On the day of Arizona’s 2016 presidential primary, the line outside the Maryvale Church of the Nazarene, the Maricopa County polling place for 213,000 mostly Latino, low-income people, extended through the parking lot, down busy North 51st Avenue, and into a neighborhood lined with palm and eucalyptus trees on the western edge of Phoenix.
Some voters waited for four hours or more in the 80-degree heat to cast their ballots, according to Martin Quezada, a Democrat who represents the area in the Arizona Senate. Quezada said the long wait time was more than an inconvenience.
Latino voters don’t trust the system, Quezada said. “If they don’t have a good experience on Election Day when they are casting their ballot, their likelihood of participating in a system they don’t trust again in the future becomes that much harder.”
Across the country, elections officials are marshaling data on registered voters, historic turnout, parking spaces and other information to reduce wait times at polling places. Also helping to decrease wait times is voting by mail, which is available in 22 states, and early voting, which is now offered in 37 states — though a couple of states have rolled back their early voting.

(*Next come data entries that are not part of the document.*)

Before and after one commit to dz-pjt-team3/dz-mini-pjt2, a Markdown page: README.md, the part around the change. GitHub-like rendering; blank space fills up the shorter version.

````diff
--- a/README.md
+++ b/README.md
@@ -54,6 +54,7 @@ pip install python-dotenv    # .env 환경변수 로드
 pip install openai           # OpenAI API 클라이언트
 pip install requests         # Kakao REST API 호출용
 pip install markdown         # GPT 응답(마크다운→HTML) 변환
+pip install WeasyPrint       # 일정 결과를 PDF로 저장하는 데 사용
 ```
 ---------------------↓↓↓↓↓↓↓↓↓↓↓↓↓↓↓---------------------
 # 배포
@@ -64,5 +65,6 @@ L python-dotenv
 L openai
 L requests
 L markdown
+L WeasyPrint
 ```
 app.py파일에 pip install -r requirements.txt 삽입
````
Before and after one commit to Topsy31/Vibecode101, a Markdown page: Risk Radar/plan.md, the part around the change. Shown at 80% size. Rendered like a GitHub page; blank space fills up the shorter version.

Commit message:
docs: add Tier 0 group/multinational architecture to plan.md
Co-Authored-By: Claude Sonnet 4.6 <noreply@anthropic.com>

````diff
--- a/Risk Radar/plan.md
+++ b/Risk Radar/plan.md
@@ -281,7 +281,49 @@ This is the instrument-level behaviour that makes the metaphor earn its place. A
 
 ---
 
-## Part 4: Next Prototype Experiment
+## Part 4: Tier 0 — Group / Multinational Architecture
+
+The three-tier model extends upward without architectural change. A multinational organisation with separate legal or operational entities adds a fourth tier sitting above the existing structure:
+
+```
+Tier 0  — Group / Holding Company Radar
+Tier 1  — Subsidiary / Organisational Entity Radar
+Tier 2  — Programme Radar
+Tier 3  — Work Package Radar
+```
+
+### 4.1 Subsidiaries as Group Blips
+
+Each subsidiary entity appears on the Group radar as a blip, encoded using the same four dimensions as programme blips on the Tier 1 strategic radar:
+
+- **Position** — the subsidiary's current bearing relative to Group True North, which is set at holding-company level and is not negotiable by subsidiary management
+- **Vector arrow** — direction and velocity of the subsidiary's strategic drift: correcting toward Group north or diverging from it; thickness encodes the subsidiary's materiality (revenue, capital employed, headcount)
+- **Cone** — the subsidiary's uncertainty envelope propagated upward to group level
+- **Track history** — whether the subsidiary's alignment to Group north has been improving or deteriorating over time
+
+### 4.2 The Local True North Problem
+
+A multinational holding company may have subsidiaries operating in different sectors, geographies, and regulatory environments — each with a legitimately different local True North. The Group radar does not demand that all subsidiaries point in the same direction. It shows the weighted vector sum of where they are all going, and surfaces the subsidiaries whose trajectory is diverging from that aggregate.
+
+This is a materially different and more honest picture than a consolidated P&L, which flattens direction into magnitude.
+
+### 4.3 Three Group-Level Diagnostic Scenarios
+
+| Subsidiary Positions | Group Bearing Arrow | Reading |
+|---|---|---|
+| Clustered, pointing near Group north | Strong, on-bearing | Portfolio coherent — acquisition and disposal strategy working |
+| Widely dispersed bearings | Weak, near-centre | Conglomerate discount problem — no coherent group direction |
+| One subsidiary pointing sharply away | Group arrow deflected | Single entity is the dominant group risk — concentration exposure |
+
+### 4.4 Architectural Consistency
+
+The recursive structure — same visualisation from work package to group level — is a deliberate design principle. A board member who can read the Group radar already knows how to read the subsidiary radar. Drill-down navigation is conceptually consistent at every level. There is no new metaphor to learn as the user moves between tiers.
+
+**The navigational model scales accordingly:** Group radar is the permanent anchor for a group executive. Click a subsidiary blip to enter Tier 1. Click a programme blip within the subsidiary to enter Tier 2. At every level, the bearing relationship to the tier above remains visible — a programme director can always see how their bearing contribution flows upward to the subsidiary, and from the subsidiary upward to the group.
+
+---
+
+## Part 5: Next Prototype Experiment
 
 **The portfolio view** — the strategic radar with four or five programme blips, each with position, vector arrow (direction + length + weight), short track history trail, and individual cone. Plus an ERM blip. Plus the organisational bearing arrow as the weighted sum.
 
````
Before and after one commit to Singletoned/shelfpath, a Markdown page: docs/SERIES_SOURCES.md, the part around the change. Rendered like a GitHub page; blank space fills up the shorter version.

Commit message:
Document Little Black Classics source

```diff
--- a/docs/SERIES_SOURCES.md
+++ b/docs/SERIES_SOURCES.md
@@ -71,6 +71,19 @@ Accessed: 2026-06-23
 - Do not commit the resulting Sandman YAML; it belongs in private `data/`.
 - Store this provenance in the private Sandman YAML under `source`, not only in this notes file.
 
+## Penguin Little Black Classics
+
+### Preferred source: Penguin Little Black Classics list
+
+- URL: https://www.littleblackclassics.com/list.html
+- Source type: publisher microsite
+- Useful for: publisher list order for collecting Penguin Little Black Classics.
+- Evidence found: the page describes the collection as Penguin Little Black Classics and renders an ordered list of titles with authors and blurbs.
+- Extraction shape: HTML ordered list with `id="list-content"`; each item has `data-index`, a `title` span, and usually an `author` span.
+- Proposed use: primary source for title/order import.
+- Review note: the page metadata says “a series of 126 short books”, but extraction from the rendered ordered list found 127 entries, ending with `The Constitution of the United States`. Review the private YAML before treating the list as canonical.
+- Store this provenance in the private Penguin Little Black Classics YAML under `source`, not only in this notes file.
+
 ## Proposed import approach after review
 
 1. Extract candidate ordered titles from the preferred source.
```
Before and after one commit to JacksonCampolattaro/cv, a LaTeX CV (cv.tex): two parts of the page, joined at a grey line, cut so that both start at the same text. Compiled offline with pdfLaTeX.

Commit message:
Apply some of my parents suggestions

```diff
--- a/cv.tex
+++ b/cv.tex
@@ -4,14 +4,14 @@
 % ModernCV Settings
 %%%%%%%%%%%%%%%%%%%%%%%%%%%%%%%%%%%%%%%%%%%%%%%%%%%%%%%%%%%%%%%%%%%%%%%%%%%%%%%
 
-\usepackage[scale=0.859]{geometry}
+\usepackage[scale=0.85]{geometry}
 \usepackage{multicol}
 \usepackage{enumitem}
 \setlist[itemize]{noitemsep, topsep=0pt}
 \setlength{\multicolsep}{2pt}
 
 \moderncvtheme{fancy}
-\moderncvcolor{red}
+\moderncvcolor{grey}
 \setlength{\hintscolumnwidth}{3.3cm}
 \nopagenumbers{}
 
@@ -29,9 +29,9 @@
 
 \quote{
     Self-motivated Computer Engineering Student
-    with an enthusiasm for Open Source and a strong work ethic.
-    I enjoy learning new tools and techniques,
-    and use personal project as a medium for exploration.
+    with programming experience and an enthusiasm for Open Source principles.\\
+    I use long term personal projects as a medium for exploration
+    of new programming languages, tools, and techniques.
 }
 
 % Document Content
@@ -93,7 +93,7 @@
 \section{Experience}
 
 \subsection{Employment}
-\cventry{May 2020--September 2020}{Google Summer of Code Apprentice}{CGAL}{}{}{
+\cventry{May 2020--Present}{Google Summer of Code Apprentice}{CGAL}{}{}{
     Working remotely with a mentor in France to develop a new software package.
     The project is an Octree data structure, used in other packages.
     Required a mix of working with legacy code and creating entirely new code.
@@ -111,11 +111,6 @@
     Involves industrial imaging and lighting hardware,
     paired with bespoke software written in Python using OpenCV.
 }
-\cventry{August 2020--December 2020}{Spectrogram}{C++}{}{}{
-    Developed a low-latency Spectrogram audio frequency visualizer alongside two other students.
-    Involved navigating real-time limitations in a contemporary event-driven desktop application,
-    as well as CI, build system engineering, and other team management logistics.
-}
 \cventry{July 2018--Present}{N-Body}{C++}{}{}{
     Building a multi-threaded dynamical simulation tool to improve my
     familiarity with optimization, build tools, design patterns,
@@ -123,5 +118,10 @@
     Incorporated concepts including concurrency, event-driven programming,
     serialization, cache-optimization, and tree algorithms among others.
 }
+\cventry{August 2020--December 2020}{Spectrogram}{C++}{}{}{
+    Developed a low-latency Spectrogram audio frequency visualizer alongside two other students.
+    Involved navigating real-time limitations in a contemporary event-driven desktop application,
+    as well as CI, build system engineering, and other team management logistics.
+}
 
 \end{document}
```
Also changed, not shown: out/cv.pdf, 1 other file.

But white voters are benefiting far more from such innovations than Hispanic or black voters are. As the nation gears up for what is shaping up to be a high-energy midterm election this November, the disparity is likely to loom large.